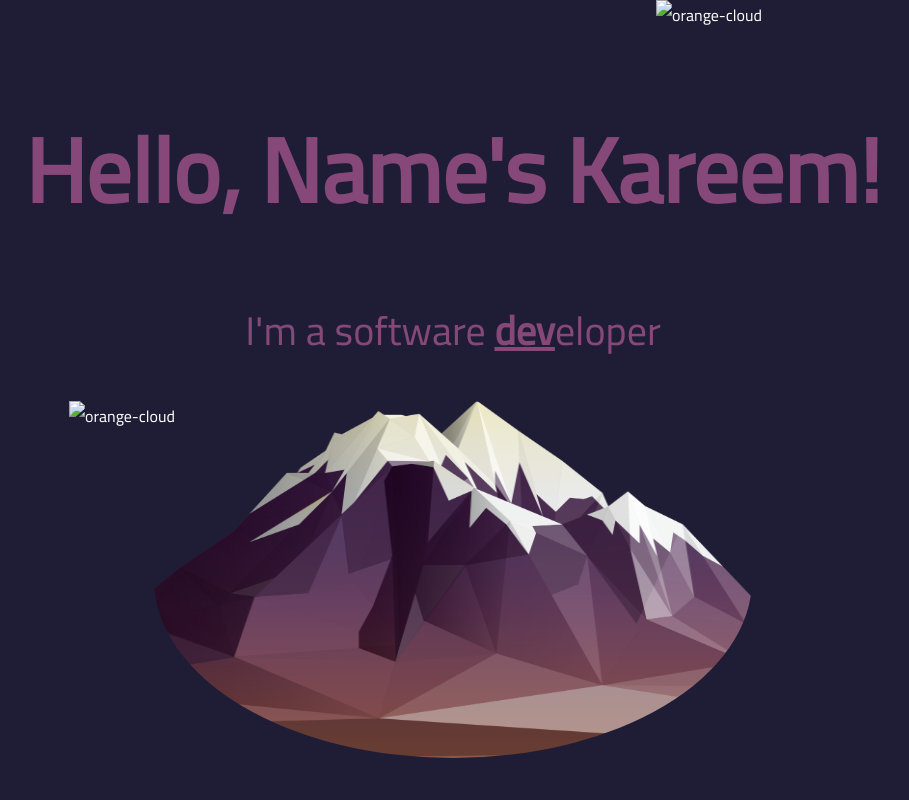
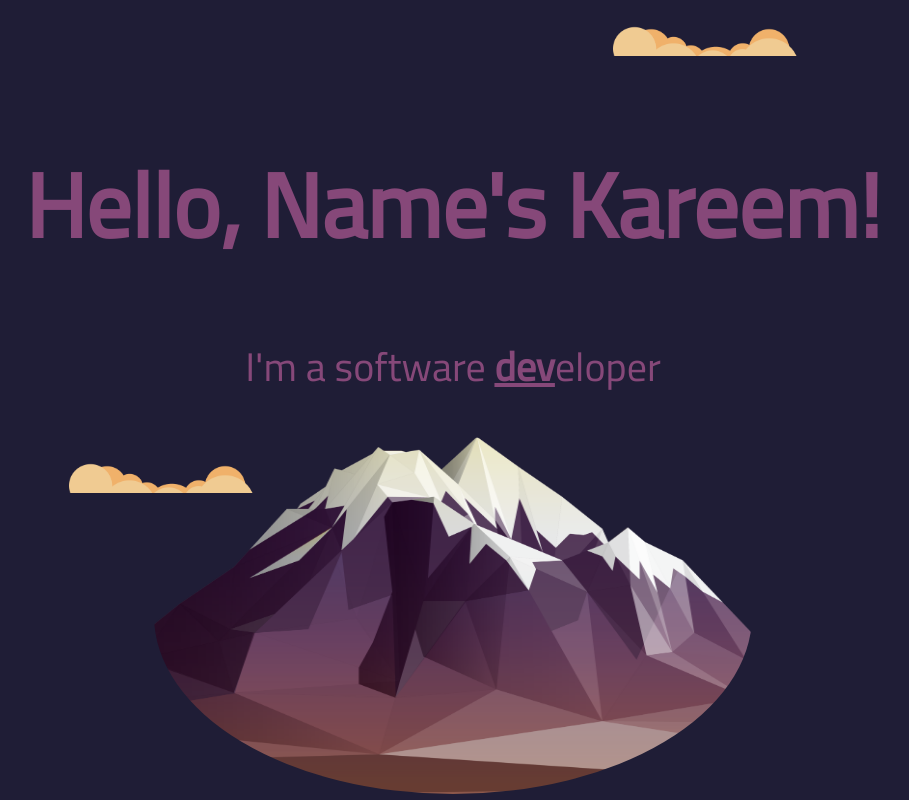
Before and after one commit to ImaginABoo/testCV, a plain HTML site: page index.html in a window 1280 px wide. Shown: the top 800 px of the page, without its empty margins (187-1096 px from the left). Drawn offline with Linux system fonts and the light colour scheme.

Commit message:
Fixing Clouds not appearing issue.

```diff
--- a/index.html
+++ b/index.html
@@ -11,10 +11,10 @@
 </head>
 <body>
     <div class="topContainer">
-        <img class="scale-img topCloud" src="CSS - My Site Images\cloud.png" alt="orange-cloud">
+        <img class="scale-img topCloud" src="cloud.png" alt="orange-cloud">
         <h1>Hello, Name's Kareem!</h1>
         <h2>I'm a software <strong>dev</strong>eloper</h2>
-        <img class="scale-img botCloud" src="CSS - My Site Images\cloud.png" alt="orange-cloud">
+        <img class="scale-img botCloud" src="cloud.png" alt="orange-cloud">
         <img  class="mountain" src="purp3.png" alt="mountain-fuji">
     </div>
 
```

> _Exercise directions_
The answer should consist of every line from the listing above that includes the word "html".

> _Result for this exercise_
Before and after one commit to ImaginABoo/testCV, a plain HTML site: page index.html in a window 1280 px wide. Shown: the top 800 px of the page, without its empty margins (187-1096 px from the left). Drawn offline with Linux system fonts and the light colour scheme.
--- a/index.html
+++ b/index.html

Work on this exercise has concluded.